> WHAT YOU WILL DO
Word for word, repeat all the entries below, but without the pictures.

Edit difference data

== Segment start ==

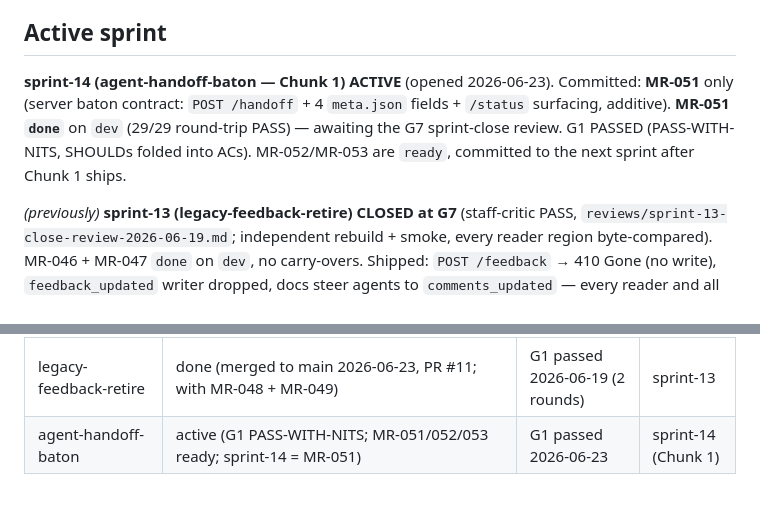
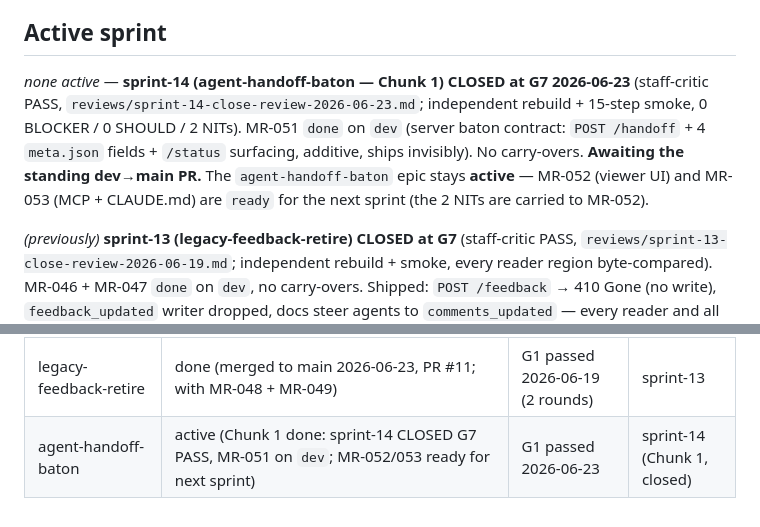
Before and after one commit to waqaskhan137/mdreview-service, a Markdown page: docs/process/TRACKER.md, 2 parts joined by grey strips. GitHub-like rendering.

Commit message:
docs(process): close sprint-14 at G7 (PASS) — agent-handoff-baton Chunk 1
Co-Authored-By: Claude Opus 4.8 <noreply@anthropic.com>

```diff
--- a/docs/process/TRACKER.md
+++ b/docs/process/TRACKER.md
@@ -7,11 +7,12 @@ Last updated: 2026-06-19. **sprint-12 (mcp-agent-effectiveness) CLOSED at G7 (st
 
 ## Active sprint
 
-**sprint-14 (agent-handoff-baton — Chunk 1) ACTIVE** (opened 2026-06-23). Committed: **MR-051** only
-(server baton contract: `POST /handoff` + 4 `meta.json` fields + `/status` surfacing, additive).
-**MR-051 `done`** on `dev` (29/29 round-trip PASS) — awaiting the G7 sprint-close review. G1 PASSED
-(PASS-WITH-NITS, SHOULDs folded into ACs). MR-052/MR-053 are `ready`, committed to the next sprint
-after Chunk 1 ships.
+_none active_ — **sprint-14 (agent-handoff-baton — Chunk 1) CLOSED at G7 2026-06-23** (staff-critic
+PASS, `reviews/sprint-14-close-review-2026-06-23.md`; independent rebuild + 15-step smoke, 0 BLOCKER /
+0 SHOULD / 2 NITs). MR-051 `done` on `dev` (server baton contract: `POST /handoff` + 4 `meta.json`
+fields + `/status` surfacing, additive, ships invisibly). No carry-overs. **Awaiting the standing
+dev→main PR.** The `agent-handoff-baton` epic stays **active** — MR-052 (viewer UI) and MR-053 (MCP +
+CLAUDE.md) are `ready` for the next sprint (the 2 NITs are carried to MR-052).
 
 _(previously)_ **sprint-13 (legacy-feedback-retire) CLOSED at G7** (staff-critic PASS,
 `reviews/sprint-13-close-review-2026-06-19.md`; independent rebuild + smoke, every reader region
@@ -138,4 +139,4 @@ _none_
 | comment-resolution | done (merged to main 2026-06-19, PR #9) | G1 passed 2026-06-19 (2 rounds) | sprint-11 |
 | mcp-agent-effectiveness | done on `dev` (G7 PASS; pending dev→main PR) | G1 passed 2026-06-19 (2 rounds) | sprint-12 |
 | legacy-feedback-retire | done (merged to main 2026-06-23, PR #11; with MR-048 + MR-049) | G1 passed 2026-06-19 (2 rounds) | sprint-13 |
-| agent-handoff-baton | active (G1 PASS-WITH-NITS; MR-051/052/053 ready; sprint-14 = MR-051) | G1 passed 2026-06-23 | sprint-14 (Chunk 1) |
+| agent-handoff-baton | active (Chunk 1 done: sprint-14 CLOSED G7 PASS, MR-051 on `dev`; MR-052/053 ready for next sprint) | G1 passed 2026-06-23 | sprint-14 (Chunk 1, closed) |
```
Also changed, not shown: 2 other files.
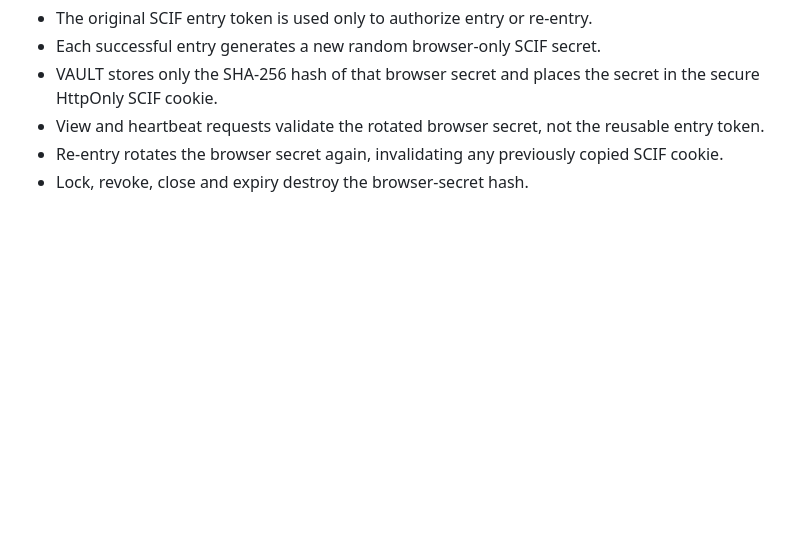
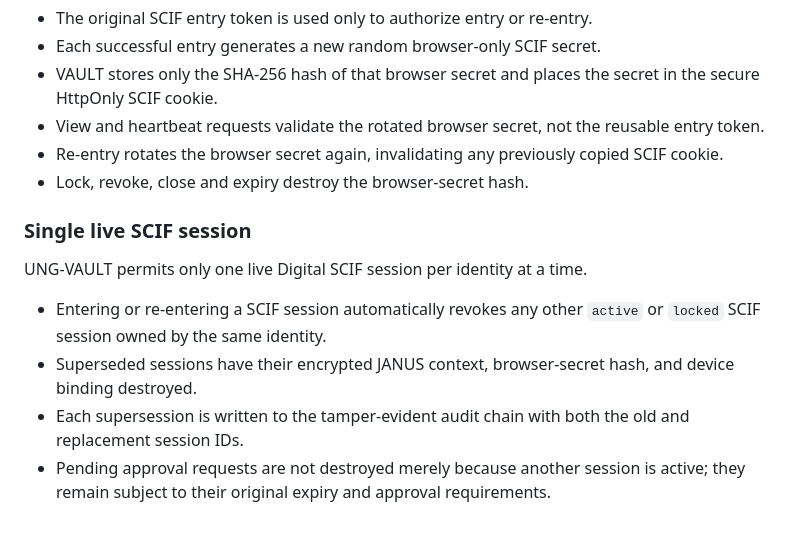
Before and after one commit to samtumwesigye2-create/UNG-VAULT, a Markdown page: README.md, the part around the change. Drawn GitHub-style; blank space fills up the shorter version.

Commit message:
Document single-live-SCIF-session policy

```diff
--- a/README.md
+++ b/README.md
@@ -177,3 +177,12 @@ SCIF entry tokens and active browser-session secrets are separated.
 - View and heartbeat requests validate the rotated browser secret, not the reusable entry token.
 - Re-entry rotates the browser secret again, invalidating any previously copied SCIF cookie.
 - Lock, revoke, close and expiry destroy the browser-secret hash.
+
+
+### Single live SCIF session
+UNG-VAULT permits only one live Digital SCIF session per identity at a time.
+
+- Entering or re-entering a SCIF session automatically revokes any other `active` or `locked` SCIF session owned by the same identity.
+- Superseded sessions have their encrypted JANUS context, browser-secret hash, and device binding destroyed.
+- Each supersession is written to the tamper-evident audit chain with both the old and replacement session IDs.
+- Pending approval requests are not destroyed merely because another session is active; they remain subject to their original expiry and approval requirements.
```
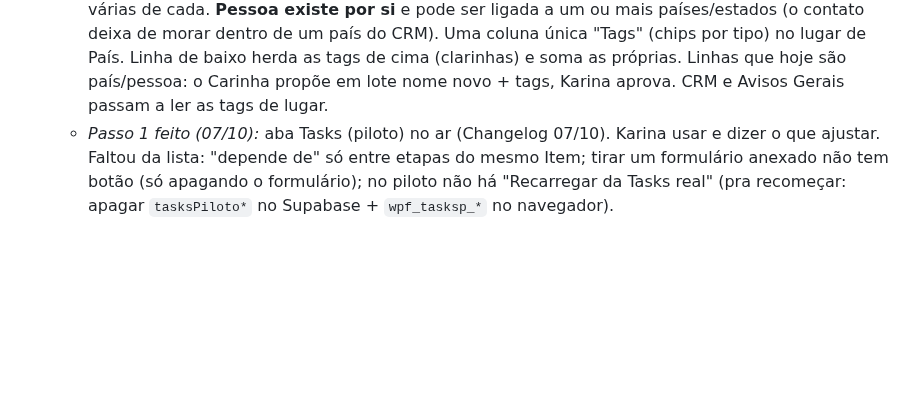
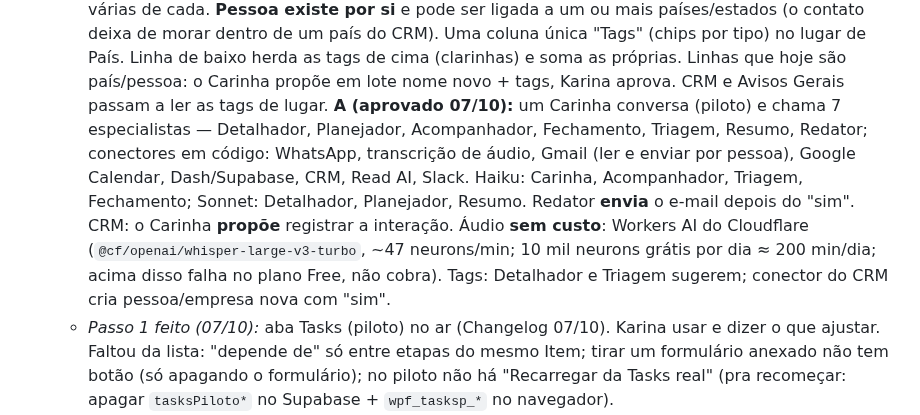
Before and after one commit to karinabupp/wpf, a Markdown page: claude/Prox-Passos.md, the part around the change. Rendered like a GitHub page; blank space fills up the shorter version.

Commit message:
Prox Passos: BAIER, letra A aprovada
Co-Authored-By: Claude Opus 5.5 <noreply@anthropic.com>
Claude-Session: https://claude.ai/code/session_01J38RSTATr7HDQ1kM6Thcns

```diff
--- a/claude/Prox-Passos.md
+++ b/claude/Prox-Passos.md
@@ -71,6 +71,18 @@ reconstruir o raciocínio.
     Linha de baixo herda as tags de cima (clarinhas) e soma as próprias.
     Linhas que hoje são país/pessoa: o Carinha propõe em lote nome novo +
     tags, Karina aprova. CRM e Avisos Gerais passam a ler as tags de lugar.
+    **A (aprovado 07/10):** um Carinha conversa (piloto) e chama 7
+    especialistas — Detalhador, Planejador, Acompanhador, Fechamento,
+    Triagem, Resumo, Redator; conectores em código: WhatsApp, transcrição
+    de áudio, Gmail (ler e enviar por pessoa), Google Calendar,
+    Dash/Supabase, CRM, Read AI, Slack. Haiku: Carinha, Acompanhador,
+    Triagem, Fechamento; Sonnet: Detalhador, Planejador, Resumo. Redator
+    **envia** o e-mail depois do "sim". CRM: o Carinha **propõe** registrar
+    a interação. Áudio **sem custo**: Workers AI do Cloudflare
+    (`@cf/openai/whisper-large-v3-turbo`, ~47 neurons/min; 10 mil neurons
+    grátis por dia ≈ 200 min/dia; acima disso falha no plano Free, não
+    cobra). Tags: Detalhador e Triagem sugerem; conector do CRM cria
+    pessoa/empresa nova com "sim".
   - *Passo 1 feito (07/10):* aba Tasks (piloto) no ar (Changelog 07/10).
     Karina usar e dizer o que ajustar. Faltou da lista: "depende de" só
     entre etapas do mesmo Item; tirar um formulário anexado não tem botão
```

== Segment end ==

> RESPONSE
Before and after one commit to waqaskhan137/mdreview-service, a Markdown page: docs/process/TRACKER.md, 2 parts joined by grey strips. GitHub-like rendering.

Commit message:
docs(process): close sprint-14 at G7 (PASS) — agent-handoff-baton Chunk 1
Co-Authored-By: Claude Opus 4.8 <noreply@anthropic.com>

```diff
--- a/docs/process/TRACKER.md
+++ b/docs/process/TRACKER.md
@@ -7,11 +7,12 @@ Last updated: 2026-06-19. **sprint-12 (mcp-agent-effectiveness) CLOSED at G7 (st
 
 ## Active sprint
 
-**sprint-14 (agent-handoff-baton — Chunk 1) ACTIVE** (opened 2026-06-23). Committed: **MR-051** only
-(server baton contract: `POST /handoff` + 4 `meta.json` fields + `/status` surfacing, additive).
-**MR-051 `done`** on `dev` (29/29 round-trip PASS) — awaiting the G7 sprint-close review. G1 PASSED
-(PASS-WITH-NITS, SHOULDs folded into ACs). MR-052/MR-053 are `ready`, committed to the next sprint
-after Chunk 1 ships.
+_none active_ — **sprint-14 (agent-handoff-baton — Chunk 1) CLOSED at G7 2026-06-23** (staff-critic
+PASS, `reviews/sprint-14-close-review-2026-06-23.md`; independent rebuild + 15-step smoke, 0 BLOCKER /
+0 SHOULD / 2 NITs). MR-051 `done` on `dev` (server baton contract: `POST /handoff` + 4 `meta.json`
+fields + `/status` surfacing, additive, ships invisibly). No carry-overs. **Awaiting the standing
+dev→main PR.** The `agent-handoff-baton` epic stays **active** — MR-052 (viewer UI) and MR-053 (MCP +
+CLAUDE.md) are `ready` for the next sprint (the 2 NITs are carried to MR-052).
 
 _(previously)_ **sprint-13 (legacy-feedback-retire) CLOSED at G7** (staff-critic PASS,
 `reviews/sprint-13-close-review-2026-06-19.md`; independent rebuild + smoke, every reader region
@@ -138,4 +139,4 @@ _none_
 | comment-resolution | done (merged to main 2026-06-19, PR #9) | G1 passed 2026-06-19 (2 rounds) | sprint-11 |
 | mcp-agent-effectiveness | done on `dev` (G7 PASS; pending dev→main PR) | G1 passed 2026-06-19 (2 rounds) | sprint-12 |
 | legacy-feedback-retire | done (merged to main 2026-06-23, PR #11; with MR-048 + MR-049) | G1 passed 2026-06-19 (2 rounds) | sprint-13 |
-| agent-handoff-baton | active (G1 PASS-WITH-NITS; MR-051/052/053 ready; sprint-14 = MR-051) | G1 passed 2026-06-23 | sprint-14 (Chunk 1) |
+| agent-handoff-baton | active (Chunk 1 done: sprint-14 CLOSED G7 PASS, MR-051 on `dev`; MR-052/053 ready for next sprint) | G1 passed 2026-06-23 | sprint-14 (Chunk 1, closed) |
```
Also changed, not shown: 2 other files.
Before and after one commit to samtumwesigye2-create/UNG-VAULT, a Markdown page: README.md, the part around the change. Drawn GitHub-style; blank space fills up the shorter version.

Commit message:
Document single-live-SCIF-session policy

```diff
--- a/README.md
+++ b/README.md
@@ -177,3 +177,12 @@ SCIF entry tokens and active browser-session secrets are separated.
 - View and heartbeat requests validate the rotated browser secret, not the reusable entry token.
 - Re-entry rotates the browser secret again, invalidating any previously copied SCIF cookie.
 - Lock, revoke, close and expiry destroy the browser-secret hash.
+
+
+### Single live SCIF session
+UNG-VAULT permits only one live Digital SCIF session per identity at a time.
+
+- Entering or re-entering a SCIF session automatically revokes any other `active` or `locked` SCIF session owned by the same identity.
+- Superseded sessions have their encrypted JANUS context, browser-secret hash, and device binding destroyed.
+- Each supersession is written to the tamper-evident audit chain with both the old and replacement session IDs.
+- Pending approval requests are not destroyed merely because another session is active; they remain subject to their original expiry and approval requirements.
```
Before and after one commit to karinabupp/wpf, a Markdown page: claude/Prox-Passos.md, the part around the change. Rendered like a GitHub page; blank space fills up the shorter version.

Commit message:
Prox Passos: BAIER, letra A aprovada
Co-Authored-By: Claude Opus 5.5 <noreply@anthropic.com>
Claude-Session: https://claude.ai/code/session_01J38RSTATr7HDQ1kM6Thcns

```diff
--- a/claude/Prox-Passos.md
+++ b/claude/Prox-Passos.md
@@ -71,6 +71,18 @@ reconstruir o raciocínio.
     Linha de baixo herda as tags de cima (clarinhas) e soma as próprias.
     Linhas que hoje são país/pessoa: o Carinha propõe em lote nome novo +
     tags, Karina aprova. CRM e Avisos Gerais passam a ler as tags de lugar.
+    **A (aprovado 07/10):** um Carinha conversa (piloto) e chama 7
+    especialistas — Detalhador, Planejador, Acompanhador, Fechamento,
+    Triagem, Resumo, Redator; conectores em código: WhatsApp, transcrição
+    de áudio, Gmail (ler e enviar por pessoa), Google Calendar,
+    Dash/Supabase, CRM, Read AI, Slack. Haiku: Carinha, Acompanhador,
+    Triagem, Fechamento; Sonnet: Detalhador, Planejador, Resumo. Redator
+    **envia** o e-mail depois do "sim". CRM: o Carinha **propõe** registrar
+    a interação. Áudio **sem custo**: Workers AI do Cloudflare
+    (`@cf/openai/whisper-large-v3-turbo`, ~47 neurons/min; 10 mil neurons
+    grátis por dia ≈ 200 min/dia; acima disso falha no plano Free, não
+    cobra). Tags: Detalhador e Triagem sugerem; conector do CRM cria
+    pessoa/empresa nova com "sim".
   - *Passo 1 feito (07/10):* aba Tasks (piloto) no ar (Changelog 07/10).
     Karina usar e dizer o que ajustar. Faltou da lista: "depende de" só
     entre etapas do mesmo Item; tirar um formulário anexado não tem botão
```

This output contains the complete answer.